Task statement: Pull out every line from the listing that has the word "accuracies".

Data for processing:
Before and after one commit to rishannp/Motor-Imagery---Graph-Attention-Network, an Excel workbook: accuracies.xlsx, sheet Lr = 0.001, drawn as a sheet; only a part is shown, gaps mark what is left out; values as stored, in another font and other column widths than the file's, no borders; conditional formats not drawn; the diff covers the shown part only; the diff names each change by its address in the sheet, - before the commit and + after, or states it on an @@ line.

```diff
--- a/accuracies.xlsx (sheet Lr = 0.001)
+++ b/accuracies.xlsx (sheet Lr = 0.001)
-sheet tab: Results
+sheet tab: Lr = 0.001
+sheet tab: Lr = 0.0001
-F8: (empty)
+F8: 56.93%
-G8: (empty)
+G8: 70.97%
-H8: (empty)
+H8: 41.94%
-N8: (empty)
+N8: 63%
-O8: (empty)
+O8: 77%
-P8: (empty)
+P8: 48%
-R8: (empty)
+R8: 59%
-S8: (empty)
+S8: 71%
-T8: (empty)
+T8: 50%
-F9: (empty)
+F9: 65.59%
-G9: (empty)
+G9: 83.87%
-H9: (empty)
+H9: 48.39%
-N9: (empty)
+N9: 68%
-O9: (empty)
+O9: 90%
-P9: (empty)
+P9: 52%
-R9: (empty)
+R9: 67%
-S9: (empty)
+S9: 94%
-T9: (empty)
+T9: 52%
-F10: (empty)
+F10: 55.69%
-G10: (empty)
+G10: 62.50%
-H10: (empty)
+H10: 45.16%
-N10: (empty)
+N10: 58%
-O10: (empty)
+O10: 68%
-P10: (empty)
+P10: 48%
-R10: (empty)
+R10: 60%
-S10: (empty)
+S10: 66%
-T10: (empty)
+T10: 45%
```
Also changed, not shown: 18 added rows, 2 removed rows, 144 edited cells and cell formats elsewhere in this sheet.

Expected output:
Before and after one commit to rishannp/Motor-Imagery---Graph-Attention-Network, an Excel workbook: accuracies.xlsx, sheet Lr = 0.001, drawn as a sheet; only a part is shown, gaps mark what is left out; values as stored, in another font and other column widths than the file's, no borders; conditional formats not drawn; the diff covers the shown part only; the diff names each change by its address in the sheet, - before the commit and + after, or states it on an @@ line.
--- a/accuracies.xlsx (sheet Lr = 0.001)
+++ b/accuracies.xlsx (sheet Lr = 0.001)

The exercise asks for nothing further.